So, when Polish cosmetics group Inglot launched a permeable polish that allowed water to reach the skin, many women seized on the product as a means to marry their religious obligations and grooming routine.
“The nail polish has been a huge craze,” says Tima Ouzden, a Dubai-based creative director who has been sending the product to friends in Moscow. “Practising Muslims are very excited about it and buying it, but others say, ‘no, it is not halal.’”
The hype surrounding permeable nail polish has raised the profile of halal make-up, a fast-growing consumer segment among Muslims in Asia and the west, which is also spreading quickly to the Middle East.
For some, sharia-compliant beautification is a contradiction in terms, sitting at odds with the Islamic precept of modesty. Others believe these products are a cynical marketing ploy preying on Muslim women’s concerns.
But many devout Muslims are increasingly looking to use such products in line with Islamic and other ethical considerations.
“Halal products eliminate ethical concerns that Muslim women have regarding using products that are at odds with their belief system, and do away with more practical concerns of praying with make-up on,” says Isabelle Aoun, a doctoral candidate at the Grenoble Ecole de Management in France.
The halal cosmetics market is estimated to range between $5bn-$14bn in annual sales, growing at about 20 per cent a year, according to advertising company JWT MENA, part of a broader market for religious-compliant products worth more than $2.1tn.

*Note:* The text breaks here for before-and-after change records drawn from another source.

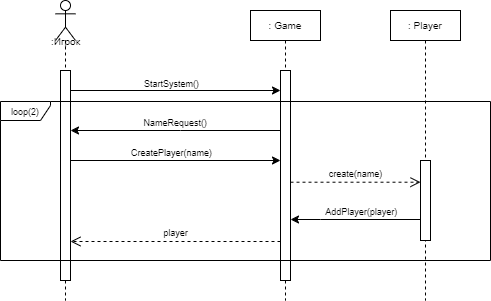
Above: images/lab4_1.drawio.png in katefomkina/sea-battle (draw.io), before the change. Source tidied: cells renumbered, new cells last; positions are measured from the earlier drawing's top-left corner, leaving out a move shared by most shapes. Its diagram source:
```xml
<mxGraphModel>
  <root>
    <mxCell id="0" />
    <mxCell id="1" parent="0" />
    <mxCell id="2" style="shape=umlLifeline;perimeter=lifelinePerimeter;whiteSpace=wrap;html=1;newEdgeStyle={&quot;curved&quot;:0,&quot;rounded&quot;:0};participant=umlActor;" parent="1" vertex="1">
      <mxGeometry x="55" width="20" height="300" as="geometry" />
    </mxCell>
    <mxCell id="3" style="html=1;perimeter=orthogonalPerimeter;targetShapes=umlLifeline;newEdgeStyle={&quot;curved&quot;:0,&quot;rounded&quot;:0};" parent="2" vertex="1">
      <mxGeometry x="5" y="70" width="10" height="210" as="geometry" />
    </mxCell>
    <mxCell id="4" value="&lt;font style=&quot;font-size: 10px;&quot;&gt;: Game&lt;/font&gt;" style="shape=umlLifeline;perimeter=lifelinePerimeter;whiteSpace=wrap;html=1;newEdgeStyle={&quot;curved&quot;:0,&quot;rounded&quot;:0};size=30;" parent="1" vertex="1">
      <mxGeometry x="250" y="10" width="70" height="290" as="geometry" />
    </mxCell>
    <mxCell id="5" style="html=1;perimeter=orthogonalPerimeter;targetShapes=umlLifeline;newEdgeStyle={&quot;curved&quot;:0,&quot;rounded&quot;:0};" parent="4" vertex="1">
      <mxGeometry x="30" y="60" width="10" height="210" as="geometry" />
    </mxCell>
    <mxCell id="6" value="&lt;font style=&quot;font-size: 10px;&quot;&gt;:Игрок&lt;/font&gt;" style="text;html=1;align=center;verticalAlign=middle;strokeColor=none;fillColor=none;" parent="1" vertex="1">
      <mxGeometry x="40" y="26" width="50" height="30" as="geometry" />
    </mxCell>
    <mxCell id="7" style="endArrow=classic;html=1;rounded=0;" parent="1" edge="1">
      <mxGeometry relative="1" as="geometry">
        <mxPoint x="280" y="130" as="sourcePoint" />
        <mxPoint x="70" y="130" as="targetPoint" />
        <Array as="points">
          <mxPoint x="180" y="130" />
        </Array>
      </mxGeometry>
    </mxCell>
    <mxCell id="8" value="&lt;div&gt;&lt;font style=&quot;font-size: 9px;&quot;&gt;NameRequest()&amp;nbsp;&lt;/font&gt;&lt;/div&gt;" style="edgeLabel;html=1;align=center;verticalAlign=middle;" parent="7" vertex="1">
      <mxGeometry x="0.15" y="2" relative="1" as="geometry">
        <mxPoint x="16" y="-11" as="offset" />
      </mxGeometry>
    </mxCell>
    <mxCell id="9" style="endArrow=classic;html=1;rounded=0;" parent="1" edge="1">
      <mxGeometry relative="1" as="geometry">
        <mxPoint x="70" y="160" as="sourcePoint" />
        <mxPoint x="280" y="160" as="targetPoint" />
      </mxGeometry>
    </mxCell>
    <mxCell id="10" value="&lt;font style=&quot;font-size: 9px;&quot;&gt;CreatePlayer(name)&lt;/font&gt;" style="edgeLabel;html=1;align=center;verticalAlign=middle;" parent="9" vertex="1">
      <mxGeometry x="0.17" y="1" relative="1" as="geometry">
        <mxPoint x="-23" y="-8" as="offset" />
      </mxGeometry>
    </mxCell>
    <mxCell id="11" value="&lt;font style=&quot;font-size: 9px;&quot;&gt;loop(2)&lt;/font&gt;" style="shape=umlFrame;whiteSpace=wrap;html=1;width=50;height=19;" parent="1" vertex="1">
      <mxGeometry y="101" width="490" height="159" as="geometry" />
    </mxCell>
    <mxCell id="12" style="endArrow=classic;html=1;rounded=0;" parent="1" edge="1">
      <mxGeometry relative="1" as="geometry">
        <mxPoint x="70" y="90" as="sourcePoint" />
        <mxPoint x="280" y="90" as="targetPoint" />
      </mxGeometry>
    </mxCell>
    <mxCell id="13" value="&lt;font style=&quot;font-size: 9px;&quot;&gt;StartSystem()&lt;/font&gt;" style="edgeLabel;html=1;align=center;verticalAlign=middle;" parent="12" vertex="1">
      <mxGeometry x="0.17" y="1" relative="1" as="geometry">
        <mxPoint x="-23" y="-7" as="offset" />
      </mxGeometry>
    </mxCell>
    <mxCell id="14" value="&lt;font style=&quot;font-size: 10px;&quot;&gt;: Player&lt;/font&gt;" style="shape=umlLifeline;perimeter=lifelinePerimeter;whiteSpace=wrap;html=1;newEdgeStyle={&quot;curved&quot;:0,&quot;rounded&quot;:0};size=30;" parent="1" vertex="1">
      <mxGeometry x="390" y="10" width="70" height="290" as="geometry" />
    </mxCell>
    <mxCell id="15" style="html=1;perimeter=orthogonalPerimeter;targetShapes=umlLifeline;newEdgeStyle={&quot;curved&quot;:0,&quot;rounded&quot;:0};" parent="14" vertex="1">
      <mxGeometry x="30" y="150" width="10" height="80" as="geometry" />
    </mxCell>
    <mxCell id="16" value="&lt;font style=&quot;font-size: 9px;&quot;&gt;create(name&lt;span style=&quot;color: rgba(0, 0, 0, 0); font-family: monospace; font-size: 0px; text-align: start; background-color: rgb(251, 251, 251);&quot;&gt;%3CmxGraphModel%3E%3Croot%3E%3CmxCell%20id%3D%220%22%2F%3E%3CmxCell%20id%3D%221%22%20parent%3D%220%22%2F%3E%3CmxCell%20id%3D%222%22%20value%3D%22%22%20style%3D%22endArrow%3Dclassic%3Bhtml%3D1%3Brounded%3D0%3B%22%20edge%3D%221%22%20parent%3D%221%22%3E%3CmxGeometry%20width%3D%2250%22%20height%3D%2250%22%20relative%3D%221%22%20as%3D%22geometry%22%3E%3CmxPoint%20x%3D%22430%22%20y%3D%22180%22%20as%3D%22sourcePoint%22%2F%3E%3CmxPoint%20x%3D%22220%22%20y%3D%22180%22%20as%3D%22targetPoint%22%2F%3E%3CArray%20as%3D%22points%22%3E%3CmxPoint%20x%3D%22330%22%20y%3D%22180%22%2F%3E%3C%2FArray%3E%3C%2FmxGeometry%3E%3C%2FmxCell%3E%3CmxCell%20id%3D%223%22%20value%3D%22%26lt%3Bdiv%26gt%3B%26lt%3Bfont%20style%3D%26quot%3Bfont-size%3A%209px%3B%26quot%3B%26gt%3BNameRequest()%26amp%3Bnbsp%3B%26lt%3B%2Ffont%26gt%3B%26lt%3B%2Fdiv%26gt%3B%22%20style%3D%22edgeLabel%3Bhtml%3D1%3Balign%3Dcenter%3BverticalAlign%3Dmiddle%3Bresizable%3D0%3Bpoints%3D%5B%5D%3B%22%20vertex%3D%221%22%20connectable%3D%220%22%20parent%3D%222%22%3E%3CmxGeometry%20x%3D%220.1504%22%20y%3D%222%22%20relative%3D%221%22%20as%3D%22geometry%22%3E%3CmxPoint%20x%3D%2216%22%20y%3D%22-11%22%20as%3D%22offset%22%2F%3E%3C%2FmxGeometry%3E%3C%2FmxCell%3E%3C%2Froot%3E%3C%2FmxGraphModel%3E&lt;/span&gt;)&lt;/font&gt;" style="html=1;verticalAlign=bottom;endArrow=open;dashed=1;endSize=8;curved=0;rounded=0;" parent="1" edge="1">
      <mxGeometry relative="1" as="geometry">
        <mxPoint x="290" y="181.7" as="sourcePoint" />
        <mxPoint x="420" y="181.7" as="targetPoint" />
      </mxGeometry>
    </mxCell>
    <mxCell id="17" style="endArrow=classic;html=1;rounded=0;" parent="1" edge="1">
      <mxGeometry relative="1" as="geometry">
        <mxPoint x="420" y="219" as="sourcePoint" />
        <mxPoint x="290" y="219" as="targetPoint" />
        <Array as="points">
          <mxPoint x="320" y="219" />
        </Array>
      </mxGeometry>
    </mxCell>
    <mxCell id="18" value="&lt;div&gt;&lt;font style=&quot;font-size: 9px;&quot;&gt;AddPlayer(player)&amp;nbsp;&lt;/font&gt;&lt;/div&gt;" style="edgeLabel;html=1;align=center;verticalAlign=middle;" parent="17" vertex="1">
      <mxGeometry x="0.15" y="2" relative="1" as="geometry">
        <mxPoint x="16" y="-11" as="offset" />
      </mxGeometry>
    </mxCell>
    <mxCell id="19" value="&lt;font style=&quot;font-size: 9px;&quot;&gt;player&lt;span style=&quot;color: rgba(0, 0, 0, 0); font-family: monospace; font-size: 0px; text-align: start; background-color: rgb(251, 251, 251);&quot;&gt;%3CmxGraphModel%3E%3Croot%3E%3CmxCell%20id%3D%220%22%2F%3E%3CmxCell%20id%3D%221%22%20parent%3D%220%22%2F%3E%3CmxCell%20id%3D%222%22%20value%3D%22%22%20style%3D%22endArrow%3Dclassic%3Bhtml%3D1%3Brounded%3D0%3B%22%20edge%3D%221%22%20parent%3D%221%22%3E%3CmxGeometry%20width%3D%2250%22%20height%3D%2250%22%20relative%3D%221%22%20as%3D%22geometry%22%3E%3CmxPoint%20x%3D%22430%22%20y%3D%22180%22%20as%3D%22sourcePoint%22%2F%3E%3CmxPoint%20x%3D%22220%22%20y%3D%22180%22%20as%3D%22targetPoint%22%2F%3E%3CArray%20as%3D%22points%22%3E%3CmxPoint%20x%3D%22330%22%20y%3D%22180%22%2F%3E%3C%2FArray%3E%3C%2FmxGeometry%3E%3C%2FmxCell%3E%3CmxCell%20id%3D%223%22%20value%3D%22%26lt%3Bdiv%26gt%3B%26lt%3Bfont%20style%3D%26quot%3Bfont-size%3A%209px%3B%26quot%3B%26gt%3BNameRequest()%26amp%3Bnbsp%3B%26lt%3B%2Ffont%26gt%3B%26lt%3B%2Fdiv%26gt%3B%22%20style%3D%22edgeLabel%3Bhtml%3D1%3Balign%3Dcenter%3BverticalAlign%3Dmiddle%3Bresizable%3D0%3Bpoints%3D%5B%5D%3B%22%20vertex%3D%221%22%20connectable%3D%220%22%20parent%3D%222%22%3E%3CmxGeometry%20x%3D%220.1504%22%20y%3D%222%22%20relative%3D%221%22%20as%3D%22geometry%22%3E%3CmxPoint%20x%3D%2216%22%20y%3D%22-11%22%20as%3D%22offset%22%2F%3E%3C%2FmxGeometry%3E%3C%2FmxCell%3E%3C%2Froot%3E%3C%2FmxGraph&lt;/span&gt;&lt;/font&gt;" style="html=1;verticalAlign=bottom;endArrow=open;dashed=1;endSize=8;curved=0;rounded=0;" parent="1" edge="1">
      <mxGeometry relative="1" as="geometry">
        <mxPoint x="280" y="241" as="sourcePoint" />
        <mxPoint x="70" y="241" as="targetPoint" />
      </mxGeometry>
    </mxCell>
  </root>
</mxGraphModel>
```
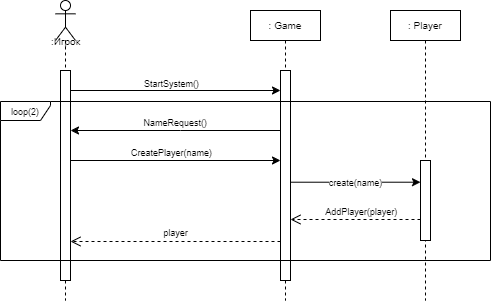
After the commit.

What changed in the source:
```diff
@@ -62,13 +62,13 @@
     <mxCell id="15" style="html=1;perimeter=orthogonalPerimeter;targetShapes=umlLifeline;newEdgeStyle={&quot;curved&quot;:0,&quot;rounded&quot;:0};" parent="14" vertex="1">
       <mxGeometry x="30" y="150" width="10" height="80" as="geometry" />
     </mxCell>
-    <mxCell id="16" value="&lt;font style=&quot;font-size: 9px;&quot;&gt;create(name&lt;span style=&quot;color: rgba(0, 0, 0, 0); font-family: monospace; font-size: 0px; text-align: start; background-color: rgb(251, 251, 251);&quot;&gt;%3CmxGraphModel%3E%3Croot%3E%3CmxCell%20id%3D%220%22%2F%3E%3CmxCell%20id%3D%221%22%20parent%3D%220%22%2F%3E%3CmxCell%20id%3D%222%22%20value%3D%22%22%20style%3D%22endArrow%3Dclassic%3Bhtml%3D1%3Brounded%3D0%3B%22%20edge%3D%221%22%20parent%3D%221%22%3E%3CmxGeometry%20width%3D%2250%22%20height%3D%2250%22%20relative%3D%221%22%20as%3D%22geometry%22%3E%3CmxPoint%20x%3D%22430%22%20y%3D%22180%22%20as%3D%22sourcePoint%22%2F%3E%3CmxPoint%20x%3D%22220%22%20y%3D%22180%22%20as%3D%22targetPoint%22%2F%3E%3CArray%20as%3D%22points%22%3E%3CmxPoint%20x%3D%22330%22%20y%3D%22180%22%2F%3E%3C%2FArray%3E%3C%2FmxGeometry%3E%3C%2FmxCell%3E%3CmxCell%20id%3D%223%22%20value%3D%22%26lt%3Bdiv%26gt%3B%26lt%3Bfont%20style%3D%26quot%3Bfont-size%3A%209px%3B%26quot%3B%26gt%3BNameRequest()%26amp%3Bnbsp%3B%26lt%3B%2Ffont%26gt%3B%26lt%3B%2Fdiv%26gt%3B%22%20style%3D%22edgeLabel%3Bhtml%3D1%3Balign%3Dcenter%3BverticalAlign%3Dmiddle%3Bresizable%3D0%3Bpoints%3D%5B%5D%3B%22%20vertex%3D%221%22%20connectable%3D%220%22%20parent%3D%222%22%3E%3CmxGeometry%20x%3D%220.1504%22%20y%3D%222%22%20relative%3D%221%22%20as%3D%22geometry%22%3E%3CmxPoint%20x%3D%2216%22%20y%3D%22-11%22%20as%3D%22offset%22%2F%3E%3C%2FmxGeometry%3E%3C%2FmxCell%3E%3C%2Froot%3E%3C%2FmxGraphModel%3E&lt;/span&gt;)&lt;/font&gt;" style="html=1;verticalAlign=bottom;endArrow=open;dashed=1;endSize=8;curved=0;rounded=0;" parent="1" edge="1">
+    <mxCell id="16" value="&lt;font style=&quot;font-size: 9px;&quot;&gt;create(name&lt;span style=&quot;color: rgba(0, 0, 0, 0); font-family: monospace; font-size: 0px; text-align: start; background-color: rgb(251, 251, 251);&quot;&gt;%3CmxGraphModel%3E%3Croot%3E%3CmxCell%20id%3D%220%22%2F%3E%3CmxCell%20id%3D%221%22%20parent%3D%220%22%2F%3E%3CmxCell%20id%3D%222%22%20value%3D%22%22%20style%3D%22endArrow%3Dclassic%3Bhtml%3D1%3Brounded%3D0%3B%22%20edge%3D%221%22%20parent%3D%221%22%3E%3CmxGeometry%20width%3D%2250%22%20height%3D%2250%22%20relative%3D%221%22%20as%3D%22geometry%22%3E%3CmxPoint%20x%3D%22430%22%20y%3D%22180%22%20as%3D%22sourcePoint%22%2F%3E%3CmxPoint%20x%3D%22220%22%20y%3D%22180%22%20as%3D%22targetPoint%22%2F%3E%3CArray%20as%3D%22points%22%3E%3CmxPoint%20x%3D%22330%22%20y%3D%22180%22%2F%3E%3C%2FArray%3E%3C%2FmxGeometry%3E%3C%2FmxCell%3E%3CmxCell%20id%3D%223%22%20value%3D%22%26lt%3Bdiv%26gt%3B%26lt%3Bfont%20style%3D%26quot%3Bfont-size%3A%209px%3B%26quot%3B%26gt%3BNameRequest()%26amp%3Bnbsp%3B%26lt%3B%2Ffont%26gt%3B%26lt%3B%2Fdiv%26gt%3B%22%20style%3D%22edgeLabel%3Bhtml%3D1%3Balign%3Dcenter%3BverticalAlign%3Dmiddle%3Bresizable%3D0%3Bpoints%3D%5B%5D%3B%22%20vertex%3D%221%22%20connectable%3D%220%22%20parent%3D%222%22%3E%3CmxGeometry%20x%3D%220.1504%22%20y%3D%222%22%20relative%3D%221%22%20as%3D%22geometry%22%3E%3CmxPoint%20x%3D%2216%22%20y%3D%22-11%22%20as%3D%22offset%22%2F%3E%3C%2FmxGeometry%3E%3C%2FmxCell%3E%3C%2Froot%3E%3C%2FmxGraphModel%3E&lt;/span&gt;)&lt;/font&gt;" style="endArrow=classic;html=1;rounded=0;" parent="1" edge="1">
       <mxGeometry relative="1" as="geometry">
         <mxPoint x="290" y="181.7" as="sourcePoint" />
         <mxPoint x="420" y="181.7" as="targetPoint" />
       </mxGeometry>
     </mxCell>
-    <mxCell id="17" style="endArrow=classic;html=1;rounded=0;" parent="1" edge="1">
+    <mxCell id="17" style="html=1;verticalAlign=bottom;endArrow=open;dashed=1;endSize=8;curved=0;rounded=0;" parent="1" edge="1">
       <mxGeometry relative="1" as="geometry">
         <mxPoint x="420" y="219" as="sourcePoint" />
         <mxPoint x="290" y="219" as="targetPoint" />
```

“It’s a great time for marketers to be paying attention to their relationships with Muslim consumers,” says Mennah Ibrahim, head of brand intelligence at advertising company JWT MENA.
Halal products eliminate ethical concerns that Muslim women have regarding using products that are at odds with their belief system, and do away with more practical concerns of praying with make-up on
Demand is growing among the large, growing young population of Muslims across the world as religious compliance intersects with ethical concerns.
Products should not contain alcohol, pork or by-products of animals not slaughtered according to Islamic tradition.
The halal industry also crosses over to wider audiences, such as those who share concerns about animal testing or unnatural substances.
As such, the rise of halal cosmetics falls into one of the Islamic consumer trends being led by what JWT’s Ms Ibrahim describes as “New Age Muslims” or “Muslim futurists”: well-heeled, tech-savvy Muslims who use their religion as a tool for positive change.
“They believe in an Islam that is flexible, balancing their sense of self within the realms of a Muslim society,” says Ms Ibrahim. “And they are already seeking out products and services that layer-in Muslim values into otherwise impractical lifestyle amenities.”
But accreditation remains an impediment to the industry’s development.
Malaysia’s Islamic Development Department certifies halal cosmetics on request, but has not made the process mandatory. Dubai, as part of its attempt to place itself at the centre of the “Islamic economy”, is launching a committee to unify certification of Islamic products beyond the well-established world of food items.
Some major manufacturers are nonetheless dipping their toes into what could become a lucrative market.
Ms Aoun, whose research focuses on branding in Muslim consumer markets, points to examples such as Colgate-Palmolive’s halal toothpaste and Sunsilk’s Clean & Fresh shampoo, designed for women who veil their hair.
“It’s a burgeoning market, led by niche players,” says Ms Aoun. “And this is where the opportunity lies, to open up an underserved segment.”